A number of useful tips and key points were raised and discussed:
- SMART : a very useful mnemonic: Specific, Measurable, Achievable, Realistic, Time-based. It can be helpful to make “R” stand for “Resourced” rather than “Realistic” since “Realistic” is very close to “Achievable”
- Research has shown that writing down your plans gives you a much better chance of achieving them. It forces you to be specific and focuses your mind more
- In most companies, plans are shared and discussed and so benefit from several people’s insight and review. Sole traders or single person companies do not have colleagues on whom to test plans, so they would benefit from discussing their plans with mentors, family, friends or anyone who can provide constructive criticism and support. Someone else from MBF could be the ideal person
- Check that objectives are realistic by planning the steps necessary to achieve them e.g. for an annual plan, what you have to achieve in the first quarter, the second quarter and the second six months. Break down each quarter into months and maybe the months into weeks until you have identified first steps which you feel confident of achieving
- Objectives need to be reviewed. Another advantage of breaking down plans into smaller steps is that it makes the reviews easier. Also, if you have shared your objectives with someone else, that person can help encourage you and discuss your progress at regular intervals, or whenever you need
- Put your written objectives somewhere where you will often see them – on a whiteboard on the wall, on a piece of paper, in front of your diary – you can choose, as long as it means that it brings the objectives to mind and re-focuses you when work becomes complicated
Both Clyde Young and Chris Lilly offered example of one page plan outlines. Thanks to both of them for submitting their templates. Click to see or download Clyde’s One Page Business Plan Example and / or Chris’s One Page Business Pitch Outline (which is particularly relevant for funding).

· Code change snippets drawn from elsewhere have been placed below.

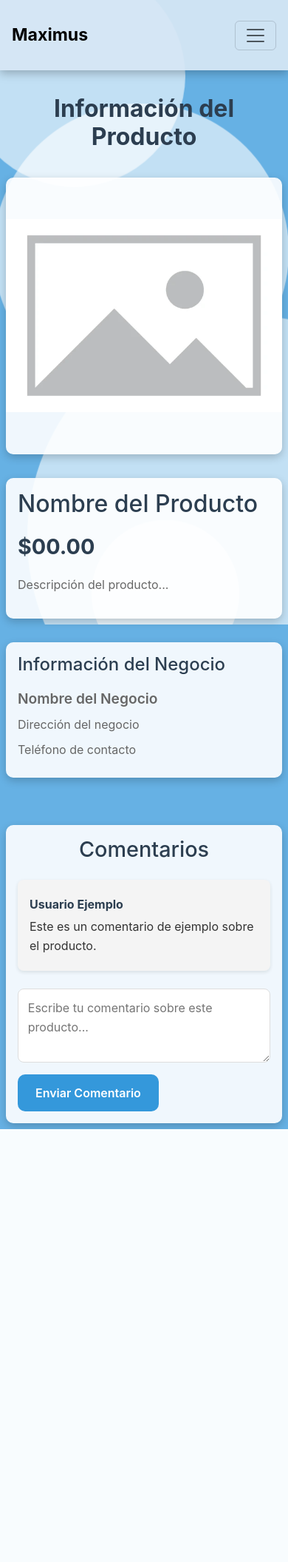
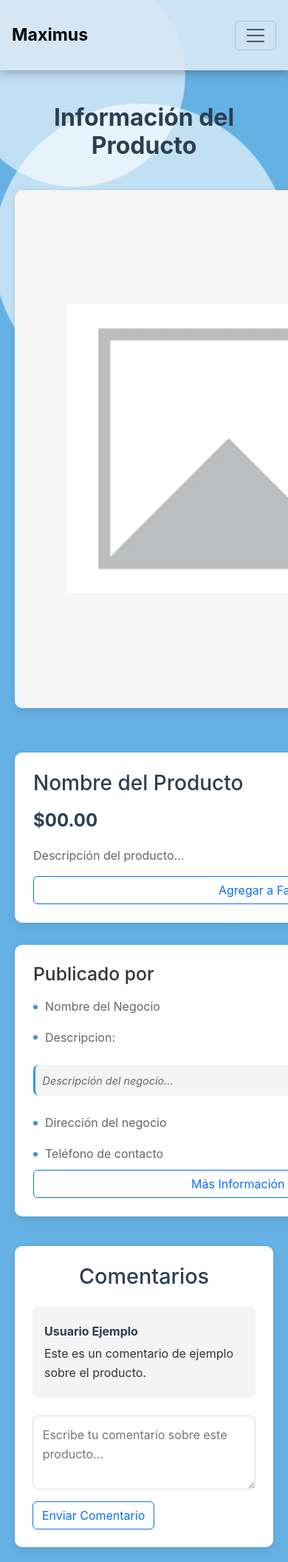
Before and after one commit to RBryan05/WebProgra3, a Django app: page /informacion_producto/ in a window 390 px wide. Shown: the whole page at 74% size. Before the commit the page ends 1526 px from the top, so only its background shows below. Run offline with Django 5.2, Linux system fonts and the light colour scheme; some libraries are stand-ins or nearby versions.

Commit message:
Se agrego la funcionalidad de ver la informacion general de un producto en la sección de productos

```diff
--- a/AppPaginaWeb/static/css/styles_infoProducto.css
+++ b/AppPaginaWeb/static/css/styles_infoProducto.css
@@ -1,130 +1,162 @@
+/* Estilos base */
 :root {
     --color-primary: #2c3e50;
     --color-secondary: #3498db;
-    --color-accent: #2980b9;
     --color-text: #333;
     --color-text-light: #666;
-    --color-bg: rgba(255, 255, 255, 0.9);
-    --shadow: 0 4px 12px rgba(0, 0, 0, 0.2);
-    --shadow-light: 0 2px 5px rgba(0, 0, 0, 0.1);
+    --color-bg: #fff;
+    --shadow: 0 4px 12px rgba(0, 0, 0, 0.1);
     --border-radius: 10px;
-    --transition: all 0.3s ease;
+    --imagen-size: 700px;
+    /* Tamaño fijo para el cuadrado */
 }
 
-*,
-*::before,
-*::after {
+* {
     box-sizing: border-box;
     margin: 0;
     padding: 0;
-}
-
-.title {
-    text-align: center;
-    font-size: 2em;
-    color: #2c3e50;
-    font-weight: 700;
-    margin-bottom: 35px;
 }
 
 body {
     font-family: -apple-system, BlinkMacSystemFont, 'Segoe UI', Roboto, Oxygen, Ubuntu, Cantarell, sans-serif;
     line-height: 1.6;
     color: var(--color-text);
-    min-height: 100vh;
+    padding: 20px;
 }
 
-/* Layout principal */
+/* Título */
+.title {
+    margin-top: 120px;
+    margin-bottom: 20px;
+    text-align: center;
+    font-size: 2em;
+    color: #2c3e50;
+    font-weight: 700;
+    margin-bottom:40px;
+}
+
+/* Contenedor principal */
 .producto-container {
-    display: flex;
-    flex-direction: column;
-    min-height: 100vh;
-    padding: 1rem;
-    max-width: 1400px;
+    max-width: 1200px;
     margin: 0 auto;
 }
 
-/* Encabezado con foto e información */
+/* Header del producto */
 .producto-header {
     display: grid;
     grid-template-columns: 1fr 1fr;
-    gap: 2rem;
-    margin-bottom: 2rem;
+    gap: 30px;
+    margin-bottom: 40px;
+    align-items: start;
+    /* Alineación superior para evitar estiramiento */
 }
 
-/* Foto del producto */
+/* Card de imagen (CUADRADO FIJO que no se reduce) */
 .producto-imagen {
-    width: 100%;
-    aspect-ratio: 1 / 1;
-    background-color: var(--color-bg);
+    width: var(--imagen-size);
+    height: var(--imagen-size);
+    /* Mismo valor que width para cuadrado perfecto */
+    min-width: var(--imagen-size);
+    min-height: var(--imagen-size);
+    background: #f5f5f5;
     border-radius: var(--border-radius);
-    box-shadow: var(--shadow);
     overflow: hidden;
     display: flex;
     justify-content: center;
     align-items: center;
+    box-shadow: var(--shadow);
+    margin: 0 auto;
+    /* Centrado horizontal */
 }
 
 .producto-imagen img {
-    width: 100%;
-    height: 100%;
-    object-fit: contain; /* Cambié a 'contain' para que la imagen se ajuste sin recortarse */
-    border-radius: var(--border-radius);
-    transition: var(--transition);
+    width: 80%;
+    height: 80%;
+    object-fit: contain;
 }
 
-.producto-imagen:hover img {
-    transform: scale(1.03);
-}
-
-
-/* Información del producto */
+/* Contenedor de información */
 .producto-info {
     display: flex;
     flex-direction: column;
-    gap: 2rem;
+    gap: 30px;
+    height: var(--imagen-size);
+    /* Misma altura que la imagen */
 }
 
+/* Cards de información */
 .info-section {
-    background-color: var(--color-bg);
-    padding: 1.5rem;
+    background: var(--color-bg);
     border-radius: var(--border-radius);
+    padding: 25px;
     box-shadow: var(--shadow);
+    flex: 1;
+    display: flex;
+    flex-direction: column;
+    overflow: hidden;
 }
 
+/* Primera card (info producto) */
+.info-section:first-child {
+    flex: 0 1 auto;
+    min-height: 0;
+}
+
+/* Segunda card (info negocio) */
+.info-section:last-child {
+    flex: 1;
+    overflow-y: auto;
+}
+
+/* Estilos de texto */
 .producto-title {
-    font-size: 2rem;
+    font-size: 28px;
     color: var(--color-primary);
-    margin-bottom: 1rem;
+    margin-bottom: 15px;
 }
 
 .precio-producto {
-    font-size: 1.8rem;
-    font-weight: 700;
+    font-size: 24px;
+    font-weight: bold;
     color: var(--color-primary);
-    margin-bottom: 1rem;
+    margin-bottom: 15px;
 }
 
-.descripcion-producto {
+.descripcion-producto,
+.descripcion-negocio {
     color: var(--color-text-light);
-    margin-bottom: 1rem;
+    margin-bottom: 15px;
 }
 
-/* Información del negocio */
-.negocio-info h2 {
-    font-size: 1.5rem;
-    color: var(--color-primary);
-    margin-bottom: 1rem;
+.descripcion-negocio {
+    flex-grow: 1;
+    overflow-y: auto;
+    max-height: 150px;
+    padding-right: 10px;
 }
 
-.negocio-dato {
-    margin: 0.5rem 0;
-    color: var(--color-text-light);
+/* Responsive (apilamiento vertical) */
+@media (max-width: 1100px) {
+    .producto-header {
+        grid-template-columns: 1fr;
+        justify-items: center;
+    }
+
+    .producto-info {
+        width: 100%;
+        max-width: var(--imagen-size);
+        height: auto;
+        margin: 30px auto 0;
+    }
 }
 
-.nombre-negocio {
-    font-weight: 600;
-    font-size: 1.2rem;
+/* Sección de comentarios */
+.comentarios-section {
+    background: var(--color-bg);
+    padding: 25px;
+    border-radius: var(--border-radius);
+    box-shadow: var(--shadow);
+    margin-top: 40px;
 }
 
 /* Sección de comentarios */
@@ -192,52 +224,47 @@ body {
     box-shadow: 0 0 0 2px rgba(52, 152, 219, 0.2);
 }
 
-.btn {
-    padding: 0.8rem 1.5rem;
-    border: none;
-    border-radius: var(--border-radius);
-    cursor: pointer;
-    transition: var(--transition);
-    font-weight: 600;
-}
-
 .btn-comentario {
-    background-color: var(--color-secondary);
-    color: white;
     align-self: flex-start;
 }
 
-.btn-comentario:hover,
-.btn-comentario:focus {
-    background-color: var(--color-accent);
-    transform: translateY(-2px);
+.negocio-dato {
+    display: flex;
+    align-items: center;
+    margin: 0.8rem 0;
+    color: var(--color-text-light);
 }
 
-/* Responsividad */
-@media (max-width: 900px) {
-    .producto-header {
-        grid-template-columns: 1fr;
-    }
+.negocio-dato::before {
+    content: '';
+    display: inline-block;
+    width: 6px;
+    height: 6px;
+    border-radius: 50%;
+    background-color: var(--color-secondary);
+    margin-right: 10px;
+}
 
-    .producto-imagen {
-        max-width: 500px;
-        margin: 0 auto;
+.negocio-dato {
+    margin: 0.5rem 0;
+    color: var(--color-text-light);
+}
+
+/* Estilos para la descripción del negocio */
+.descripcion-negocio {
+    font-style: italic;
+    color: var(--color-text-light);
+    margin: 1rem 0;
+    padding: 0.8rem;
+    background-color: rgba(240, 240, 240, 0.7);
+    border-radius: calc(var(--border-radius) - 2px);
+    border-left: 3px solid var(--color-secondary);
+}
+
+/* Ajustes para el diseño responsive */
+@media (max-width: 768px) {
+    .descripcion-negocio {
+        padding: 0.6rem;
+        font-size: 0.9rem;
     }
 }
-
-@media (max-width: 480px) {
-    .producto-container {
-        padding: 0.5rem;
-    }
-
-    .info-section,
-    .comentarios-section {
-        padding: 1rem;
-    }
-
-    .volver-btn {
-        width: 40px;
-        height: 40px;
-        font-size: 1rem;
-    }
-}
--- /dev/null
+++ b/AppPaginaWeb/static/js/detalleProducto.js
@@ -0,0 +1,80 @@
+document.addEventListener("DOMContentLoaded", function () {
+    // Obtener el ID del producto del localStorage
+    const productId = localStorage.getItem('selectedProductId');
+    let negocioId = null; // Variable para almacenar el ID del negocio
+
+    if (!productId) {
+        console.error('No se encontró ID de producto en el localStorage');
+        return;
+    }
+
+    // URL del endpoint para obtener el producto
+    const productUrl = `/informacion_producto/${productId}/`;
+
+    // Obtener datos del producto
+    fetch(productUrl)
+        .then(response => {
+            if (!response.ok) throw new Error('Producto no encontrado');
+            return response.json();
+        })
+        .then(producto => {
+            // Llenar los datos del producto
+            document.getElementById('nombreProducto').textContent = producto.nombre;
+            document.getElementById('precioProducto').textContent = "Precio: " + `$${producto.precio}`;
+            document.getElementById('descripcionProducto').textContent = producto.descripcion;
+
+            // Establecer la imagen del producto
+            const imgElement = document.getElementById('fotoProducto');
+            imgElement.src = producto.imagen_url || document.getElementById('static-data').getAttribute('data-default-profile');
+            imgElement.alt = producto.nombre;
+
+            // Guardar el ID del negocio para usarlo después
+            negocioId = producto.negocio_id;
+
+            // Obtener datos del negocio
+            return fetch(`/informacion_negocio/${producto.negocio_id}/`);
+        })
+        .then(response => {
+            if (!response.ok) throw new Error('Negocio no encontrado');
+            return response.json();
+        })
+        .then(negocio => {
+            // Llenar los datos del negocio
+            document.getElementById('nombreNegocio').textContent = "🏪 " + (negocio.nombre || 'No disponible');
+            document.getElementById('descripcionNegocio').textContent = '"' + (negocio.descripcion || 'No hay descripción disponible') + '"';
+            document.getElementById('direccionNegocio').textContent = "📍 " + (negocio.direccion || 'No disponible');
+
+            const telefonoElement = document.getElementById('telefonoNegocio');
+            telefonoElement.textContent = "📞 " + (negocio.telefono || 'No disponible');
+
+            // Si no hay teléfono, podemos ocultar el elemento o cambiar su estilo
+            if (!negocio.telefono) {
+                telefonoElement.style.opacity = '0.7';
+                telefonoElement.style.fontStyle = 'italic';
+            }
+
+            // Configurar el evento click para el botón "Ver perfil del negocio"
+            const verNegocioLink = document.getElementById('verNegocioLink');
+            if (verNegocioLink) {
+                verNegocioLink.addEventListener('click', function(e) {
+                    e.preventDefault();
+                    // Guardar el ID del negocio en el localStorage
+                    localStorage.setItem('idNegocio', negocioId);
+                    // Redirigir a la página del perfil del negocio
+                    window.location.href = `/negocios/infonegocio/`;
+                });
+            }
+        })
+        .catch(error => {
+            console.error('Error:', error);
+            const errorElement = document.createElement('p');
+            errorElement.className = 'error-message';
+            errorElement.textContent = 'Error al cargar la información. Por favor, intenta nuevamente.';
+            document.querySelector('.producto-container').prepend(errorElement);
+
+            // Mostrar valores por defecto para el negocio si hay error
+            document.getElementById('nombreNegocio').textContent = 'Información no disponible';
+            document.getElementById('direccionNegocio').textContent = 'No se pudo cargar la dirección';
+            document.getElementById('telefonoNegocio').textContent = 'Teléfono no disponible';
+        });
+});
--- a/AppPaginaWeb/static/js/informacionNegocio.js
+++ b/AppPaginaWeb/static/js/informacionNegocio.js
@@ -21,8 +21,9 @@ document.addEventListener("DOMContentLoaded", () => {
                 searchInput.placeholder = "Buscar una Categoria de " + negocio.nombre + "...";
             }
 
-            document.getElementById("direccionNegocio").textContent = negocio.direccion || "Dirección no proporcionada";
-            document.getElementById("descripcionNegocio").textContent = negocio.descripcion || "Descripción no proporcionada";
+            document.getElementById("direccionNegocio").textContent = "Direpción: " + (negocio.direccion || "Dirección no proporcionada");
+            document.getElementById("descripcionNegocio").textContent = "Descripción: " + (negocio.descripcion || "Descripción no proporcionada");
+            document.getElementById("telefonoNegocio").textContent = "Telefono: " + (negocio.telefono || "Teléfono no proporcionado");
         } catch (error) {
             console.error("Error al obtener información del negocio:", error);
         }
--- a/AppPaginaWeb/static/js/productos.js
+++ b/AppPaginaWeb/static/js/productos.js
@@ -77,7 +77,7 @@ document.addEventListener("DOMContentLoaded", function () {
                 <p class="price">$${producto.precio}</p>
                 <p><strong>Publicado por:</strong> ${negocioName}</p>
                 <p>Publicado el ${formatDate(producto.creado_en)}</p>
-                <button onclick="location.href='${infoProdcutos}';">Más información</button>
+                <button onclick="localStorage.setItem('selectedProductId', ${producto.id}); location.href='${infoProdcutos}';">Más Información</button>
             `;
 
             productGrid.appendChild(productCard);
--- a/AppPaginaWeb/static/js/productos_categoria.js
+++ b/AppPaginaWeb/static/js/productos_categoria.js
@@ -95,7 +95,7 @@ document.addEventListener("DOMContentLoaded", function () {
                 <p>${producto.descripcion}</p>
                 <p class="price">$${producto.precio}</p>
                 <p>Publicado el ${formatDate(producto.creado_en)}</p>
-                <button class="favorite-btn" onclick="location.href='${infoProdcutos}';">Más información</button>
+                <button onclick="localStorage.setItem('selectedProductId', ${producto.id}); location.href='${infoProdcutos}';">Más Información</button>
             `;
             productGrid.appendChild(productCard);
         });
--- a/AppPaginaWeb/templates/main/detallesProducto.html
+++ b/AppPaginaWeb/templates/main/detallesProducto.html
@@ -1,7 +1,9 @@
 {% extends 'main/base.html' %}
 {% load static %}
 
+
 {% block title %}Información del Producto - {{ block.super }}{% endblock %}
+
 
 {% block content %}
 <link rel="stylesheet" href="{% static 'css/styles_infoProducto.css' %}">
@@ -14,6 +16,7 @@
       <img src="{% static 'img/default_product.webp' %}" alt="Imagen del producto" id="fotoProducto" loading="lazy">
     </div>
 
+
     <!-- Información del producto y negocio -->
     <div class="producto-info">
       <!-- Información del producto -->
@@ -21,14 +24,19 @@
         <h1 class="producto-title" id="nombreProducto">Nombre del Producto</h1>
         <p class="precio-producto" id="precioProducto">$00.00</p>
         <p class="descripcion-producto" id="descripcionProducto">Descripción del producto...</p>
+        <a href="#" id="agregarAFav" class="btn btn-outline-primary">Agregar a Favoritos</a>
       </article>
 
+
       <!-- Información del negocio -->
-      <article class="info-section negocio-info">
-        <h2>Información del Negocio</h2>
+      <article class="info-section">
+        <h2>Publicado por</h2>
         <p class="negocio-dato nombre-negocio" id="nombreNegocio">Nombre del Negocio</p>
+        <p class="negocio-dato texto-encabezado" id="categoriaNegocio">Descripcion:</p>
+        <p class="descripcion-negocio" id="descripcionNegocio">Descripción del negocio...</p>
         <p class="negocio-dato direccion-negocio" id="direccionNegocio">Dirección del negocio</p>
         <p class="negocio-dato telefono-negocio" id="telefonoNegocio">Teléfono de contacto</p>
+        <a href="#" id="verNegocioLink" class="btn btn-ver-negocio btn-outline-primary">Más Información del Negocio</a>
       </article>
     </div>
   </div>
@@ -44,18 +52,20 @@
       </div>
     </div>
 
+
     <form class="comentario-formulario" id="formComentario">
       <label for="nuevoComentario" class="visually-hidden">Escribe tu comentario</label>
       <textarea id="nuevoComentario" placeholder="Escribe tu comentario sobre este producto..." required></textarea>
-      <button type="submit" class="btn btn-comentario">Enviar Comentario</button>
+      <button type="submit" class="btn btn-comentario btn-outline-primary">Enviar Comentario</button>
     </form>
   </section>
 </main>
 
+
 <!-- Datos estáticos para JS -->
-<div id="static-data"
-     data-default-profile="{% static 'img/default_product.webp' %}"
-     aria-hidden="true">
+<div id="static-data" data-default-profile="{% static 'img/default_product.webp' %}" aria-hidden="true">
 </div>
 
+<script src="{% static 'js/detalleProducto.js' %}"></script>
+
 {% endblock %}
--- a/AppPaginaWeb/templates/main/index.html
+++ b/AppPaginaWeb/templates/main/index.html
@@ -11,7 +11,7 @@
     <main class="d-flex align-items-center justify-content-center vh-100">
         <div class="hero-container">
             <h2 class="fw-bold text-primary">Publica Tu Producto</h2>
-            <p class="text-secondary fs-5">¿Quieres conectar más con tus clientes? - Estás en el lugar correcto.</p>
+            <p id="texto-card" class="text-secondary fs-5">¿Quieres conectar con más clientes? - Estás en el lugar correcto.</p>
 
             <!-- Aquí es donde mostrarás el nombre del usuario -->
             <div id="usuario-info">
@@ -20,7 +20,7 @@
 
             <div class="d-flex justify-content-center gap-3">
                 <a href="{% url 'mis_productos' %}" class="btn btn-primary px-4 py-2">Mis Productos</a>
-                <a href="{% url 'subir_producto' %}" class="btn btn-secondary px-4 py-2">Nuevo</a>
+                <a href="{% url 'subir_producto' %}" class="btn btn-outline-success px-4 py-2">Nuevo</a>
             </div>
         </div>
     </main>
--- a/AppPaginaWeb/templates/main/informacionNegocio.html
+++ b/AppPaginaWeb/templates/main/informacionNegocio.html
@@ -5,10 +5,6 @@
 
 {% block content %}
 <link rel="stylesheet" href="{% static 'css/styles_infoNegocios.css' %}">
-
-<a class="btn btn-primary rounded-circle volver-btn" title="Volver" href="{% url 'negocios' %}">
-    <i class="bi bi-x-lg"></i>
-</a>
 
 <h1 class="title"></h1> <!-- El nombre del negocio se llenará con JS -->
 
@@ -23,6 +19,7 @@
             <div class="info-detalles">
                 <p class="direccion-negocio" id="direccionNegocio"></p> <!-- Dirección se llenará con JS -->
                 <p class="descripcion-negocio" id="descripcionNegocio"></p> <!-- Descripción se llenará con JS -->
+                <p class="telefono-negocio" id="telefonoNegocio"></p> <!-- Teléfono se llenará con JS -->
             </div>
         </div>
     </div>
--- a/AppPaginaWeb/templates/main/misProductos.html
+++ b/AppPaginaWeb/templates/main/misProductos.html
@@ -8,9 +8,6 @@ Pantalla de Inicio
 {% block content %}
 <link rel="stylesheet" href="{% static 'css/styles_vista_producto.css' %}">
 <meta name="csrf-token" content="{{ csrf_token }}">
-<a class="btn btn-primary rounded-circle volver-btn" title="Volver" href="{% url 'main_negocio' %}">
-    <i class="bi bi-x-lg"></i>
-</a>
 <h2 class="title">Mis Productos</h2>
 
 <section class="product-grid" id="product-grid">
--- a/AppPaginaWeb/templates/main/productosCategoria.html
+++ b/AppPaginaWeb/templates/main/productosCategoria.html
@@ -5,9 +5,6 @@
 
 {% block content %}
 <link rel="stylesheet" href="{% static 'css/styles_vista_producto.css' %}">
-<a class="btn btn-primary rounded-circle volver-btn" title="Volver" href="{% url 'info_negocio' %}">
-    <i class="bi bi-x-lg"></i>
-</a>
 <h2 id="title" class="title">Productos en esta Categoria</h2>
 <section class="product-grid" id="product-grid">
     <!-- Los productos se agregarán aquí dinámicamente -->
--- a/AppPaginaWeb/templates/main/subirProducto.html
+++ b/AppPaginaWeb/templates/main/subirProducto.html
@@ -7,7 +7,7 @@ Subir Producto
 
 {% block content %}
 <link rel="stylesheet" href="{% static 'css/style_subir_producto.css' %}">
-<h2 class="title">Subir Nuevo Producto</h2>
+<h2 class="title">Subir Producto</h2>
 
 <!-- Contenedor principal para centrar la tarjeta -->
 <div class="form-container">
--- a/AppPaginaWeb/urls.py
+++ b/AppPaginaWeb/urls.py
@@ -20,6 +20,8 @@ urlpatterns = [
     path('borrar-imagen/', views.delete_from_s3, name='delete_from_s3'),
     path('informacion_producto/', views.info_producto, name='informacion_producto'),
     path('editar_usuario/', views.editar_usuario, name='editar_usuario'),
+    path('informacion_producto/<int:producto_id>/', views.obtener_producto_por_id, name='obtener_producto_id'),
+    path('informacion_negocio/<int:id>/', views.obtener_negocio_por_id, name='obtener_negocio_id_info'),
 
     # Usuarios
     path('usuarios/', listar_usuarios, name='listar_usuarios'),
```
Also changed, not shown: AppPaginaWeb/static/css/styles_index.css (+73 -60 lines), AppPaginaWeb/static/css/styles_infoNegocios.css (+0 -23 lines), AppPaginaWeb/static/css/styles_vista_producto.css (+0 -21 lines), AppPaginaWeb/static/js/registrarse.js (+31 -26 lines), AppPaginaWeb/templates/registration/registrarse.html (+5 -3 lines).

Everybody at the meeting agreed on the benefits of a business plan. Now it is time to get down to writing one. Let’s see how much progress we have made at the February meeting.